**** The input ****
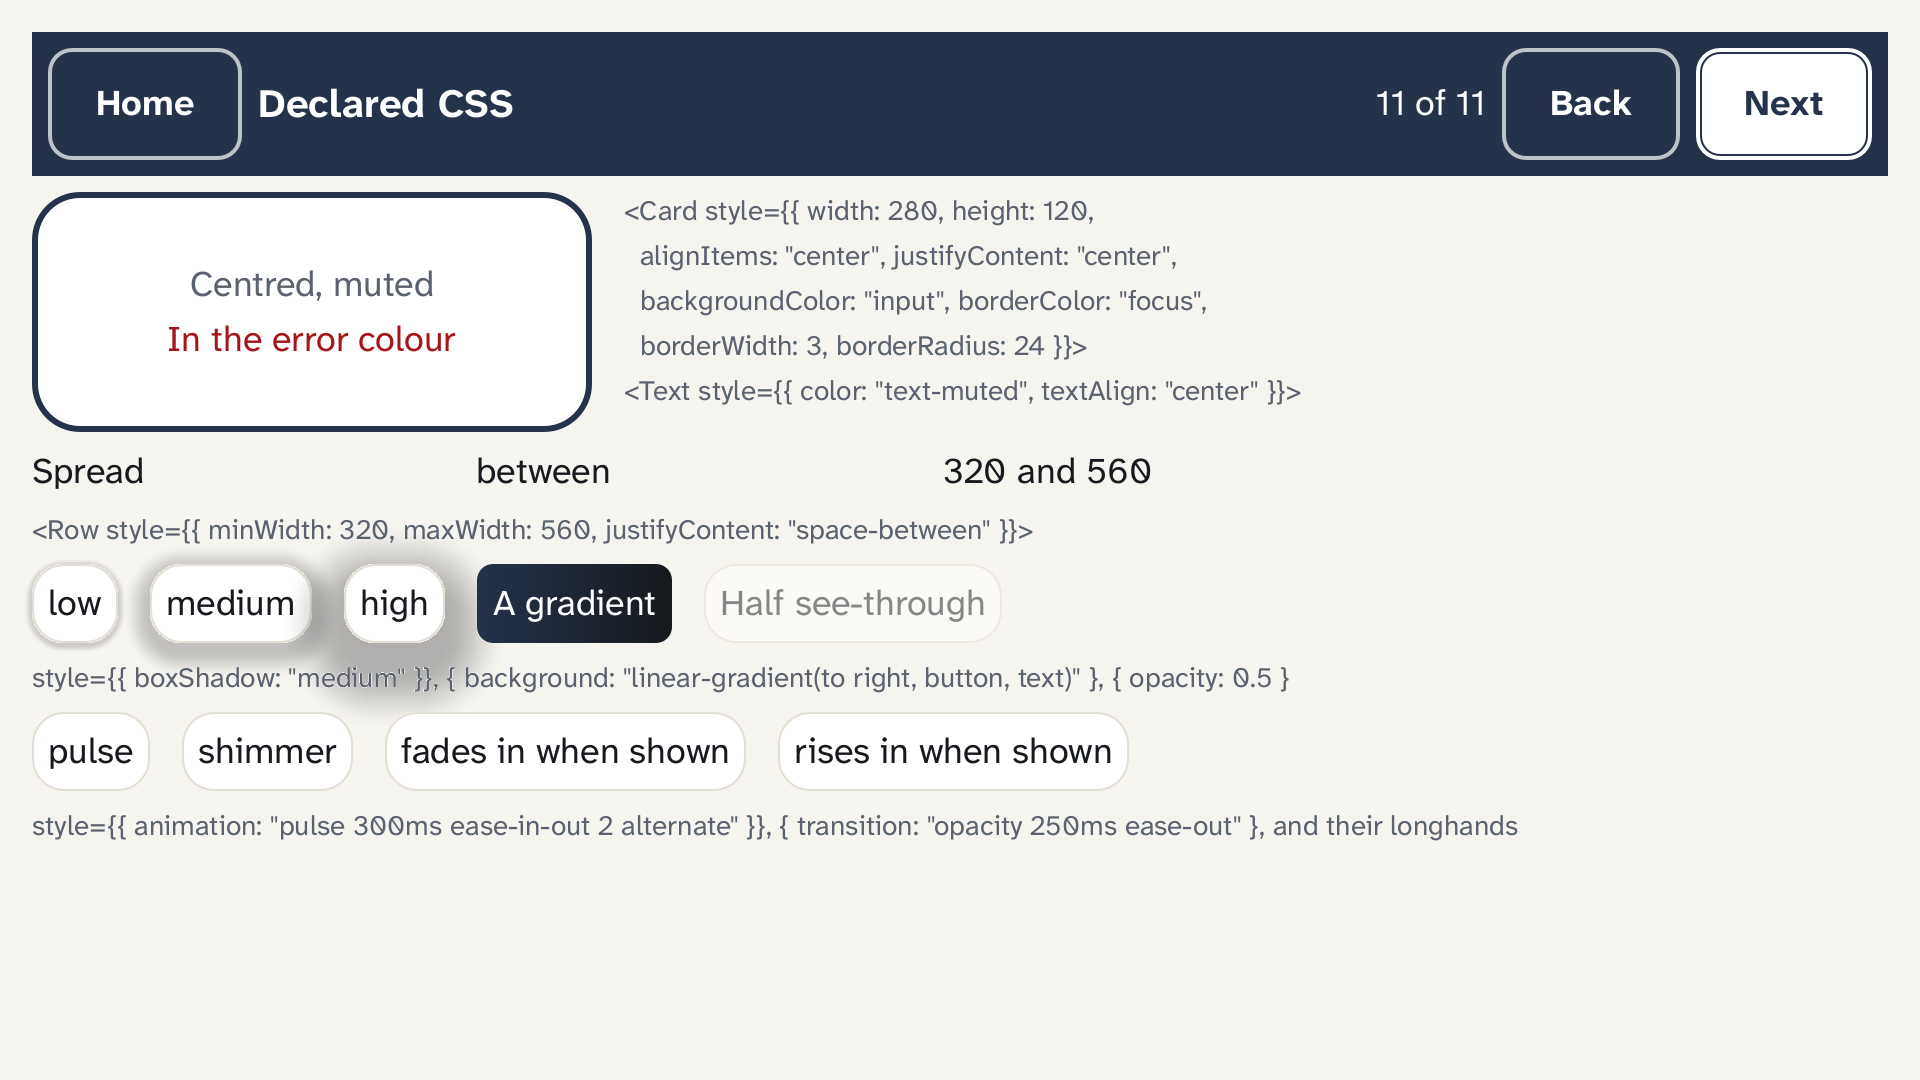
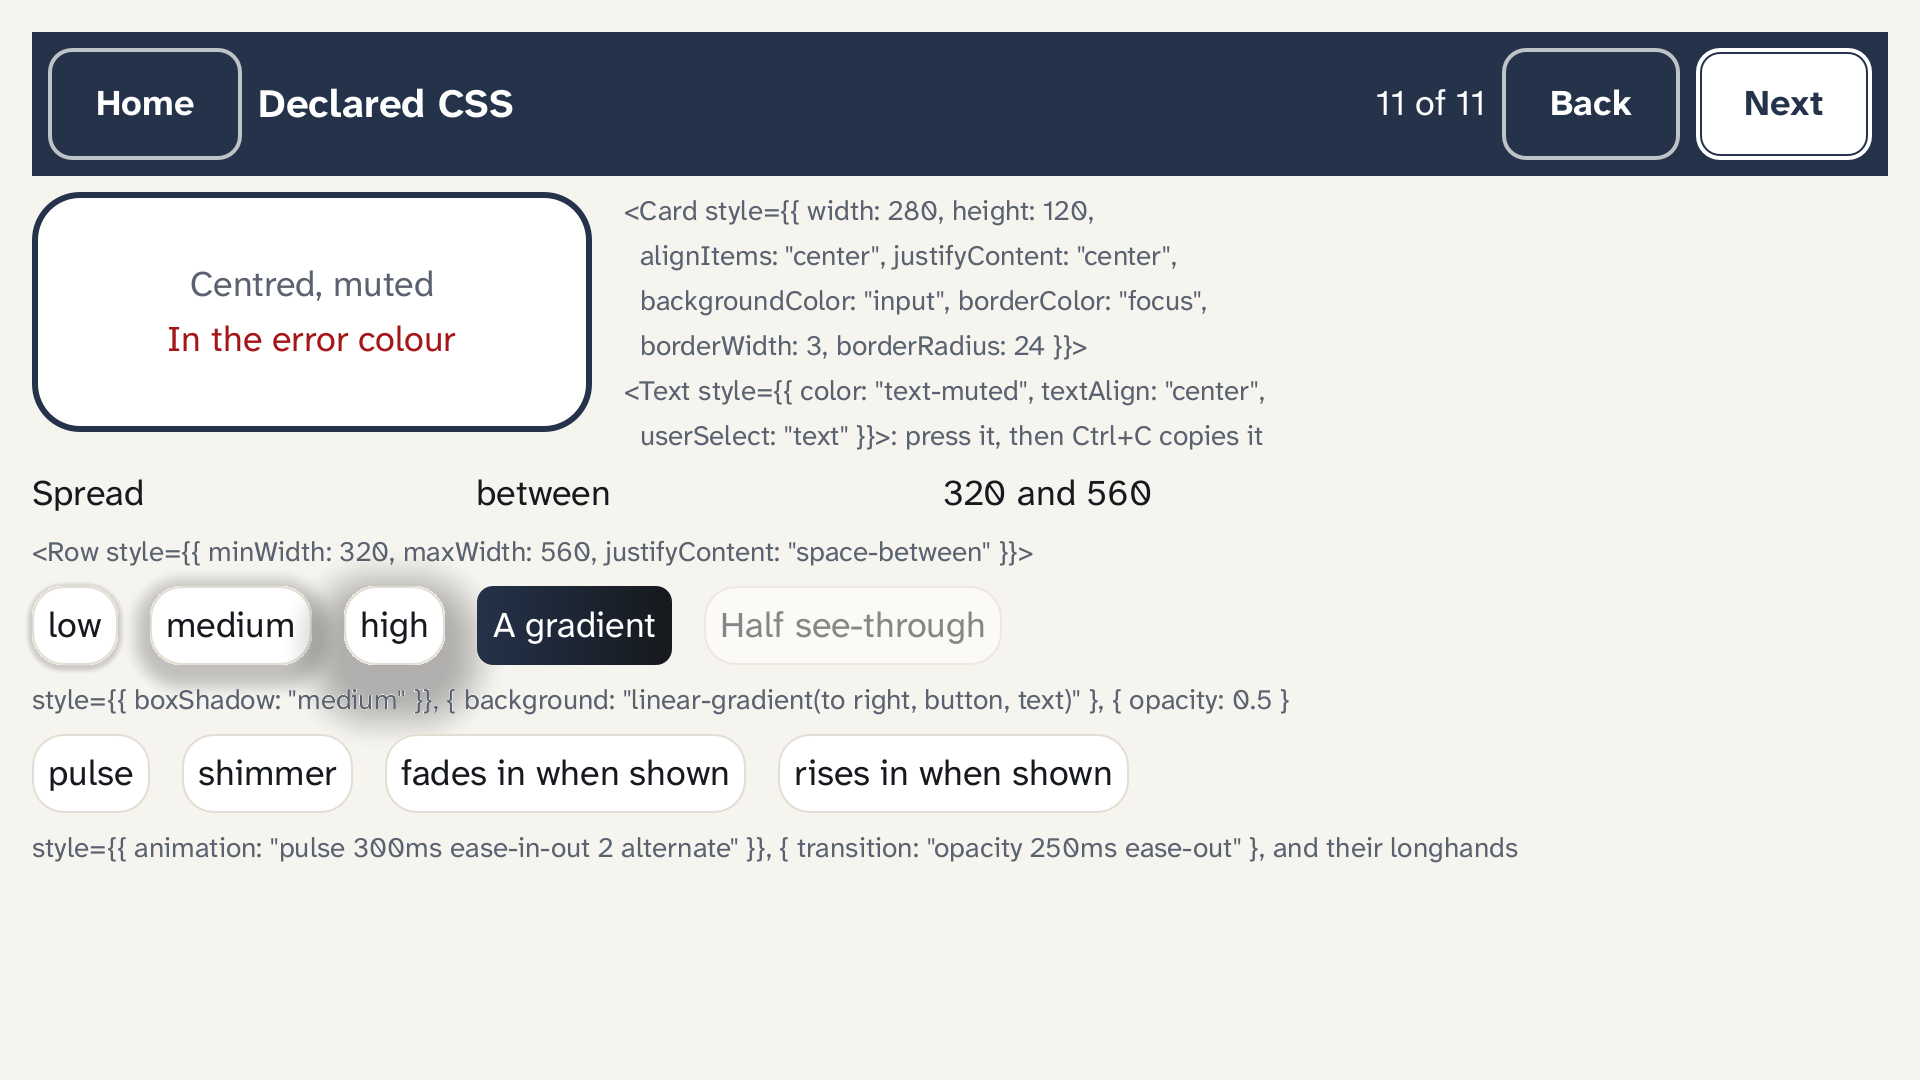
Selectable text in the gallery, on NoWayOS 200cccd

Changed region(s): [[0.0, 0.3972, 0.8125, 0.7944]]

diff --git a/showcase/showcase-app/tsx/gallery-css.tsx b/showcase/showcase-app/tsx/gallery-css.tsx
@@ -1,6 +1,7 @@
 // The Screen Compiler gallery, 11 of 11: the style properties a screen may declare: sizes, alignment, and
 // the theme's colours by name - never a colour value, so the
-// large-text, high-contrast theme recolours them - and the theme's shadows, gradients and opacity.
+// large-text, high-contrast theme recolours them - the theme's shadows, gradients and opacity, and
+// text a press selects for Ctrl+C to copy.
 // Each example is captioned with the TSX that made it. Written for the showcase in TSX and
 // converted at build time like every other screen here; the launcher's Screen Compiler
 // tile opens the first, and Back and Next go round them all.
@@ -53,7 +54,7 @@ export function GalleryCssScreen(props: GalleryProps) {
               borderRadius: 24,
             }}
           >
-            <Text style={{ color: "text-muted", textAlign: "center" }}>Centred, muted</Text>
+            <Text style={{ color: "text-muted", textAlign: "center", userSelect: "text" }}>Centred, muted</Text>
             <Text style={{ color: "error", textAlign: "center" }}>In the error colour</Text>
           </Card>
           <Column gap={4}>
@@ -61,7 +62,8 @@ export function GalleryCssScreen(props: GalleryProps) {
             <Text role="caption">{'  alignItems: "center", justifyContent: "center",'}</Text>
             <Text role="caption">{'  backgroundColor: "input", borderColor: "focus",'}</Text>
             <Text role="caption">{'  borderWidth: 3, borderRadius: 24 }}>'}</Text>
-            <Text role="caption">{'<Text style={{ color: "text-muted", textAlign: "center" }}>'}</Text>
+            <Text role="caption">{'<Text style={{ color: "text-muted", textAlign: "center",'}</Text>
+            <Text role="caption">{'  userSelect: "text" }}>: press it, then Ctrl+C copies it'}</Text>
           </Column>
         </Row>
         <Row style={{ minWidth: 320, maxWidth: 560, justifyContent: "space-between" }}>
****
*Prompt*
The records above are to be repeated exactly, apart from their pictures.

*Task output*
Selectable text in the gallery, on NoWayOS 200cccd

Changed region(s): [[0.0, 0.3972, 0.8125, 0.7944]]

diff --git a/showcase/showcase-app/tsx/gallery-css.tsx b/showcase/showcase-app/tsx/gallery-css.tsx
@@ -1,6 +1,7 @@
 // The Screen Compiler gallery, 11 of 11: the style properties a screen may declare: sizes, alignment, and
 // the theme's colours by name - never a colour value, so the
-// large-text, high-contrast theme recolours them - and the theme's shadows, gradients and opacity.
+// large-text, high-contrast theme recolours them - the theme's shadows, gradients and opacity, and
+// text a press selects for Ctrl+C to copy.
 // Each example is captioned with the TSX that made it. Written for the showcase in TSX and
 // converted at build time like every other screen here; the launcher's Screen Compiler
 // tile opens the first, and Back and Next go round them all.
@@ -53,7 +54,7 @@ export function GalleryCssScreen(props: GalleryProps) {
               borderRadius: 24,
             }}
           >
-            <Text style={{ color: "text-muted", textAlign: "center" }}>Centred, muted</Text>
+            <Text style={{ color: "text-muted", textAlign: "center", userSelect: "text" }}>Centred, muted</Text>
             <Text style={{ color: "error", textAlign: "center" }}>In the error colour</Text>
           </Card>
           <Column gap={4}>
@@ -61,7 +62,8 @@ export function GalleryCssScreen(props: GalleryProps) {
             <Text role="caption">{'  alignItems: "center", justifyContent: "center",'}</Text>
             <Text role="caption">{'  backgroundColor: "input", borderColor: "focus",'}</Text>
             <Text role="caption">{'  borderWidth: 3, borderRadius: 24 }}>'}</Text>
-            <Text role="caption">{'<Text style={{ color: "text-muted", textAlign: "center" }}>'}</Text>
+            <Text role="caption">{'<Text style={{ color: "text-muted", textAlign: "center",'}</Text>
+            <Text role="caption">{'  userSelect: "text" }}>: press it, then Ctrl+C copies it'}</Text>
           </Column>
         </Row>
         <Row style={{ minWidth: 320, maxWidth: 560, justifyContent: "space-between" }}>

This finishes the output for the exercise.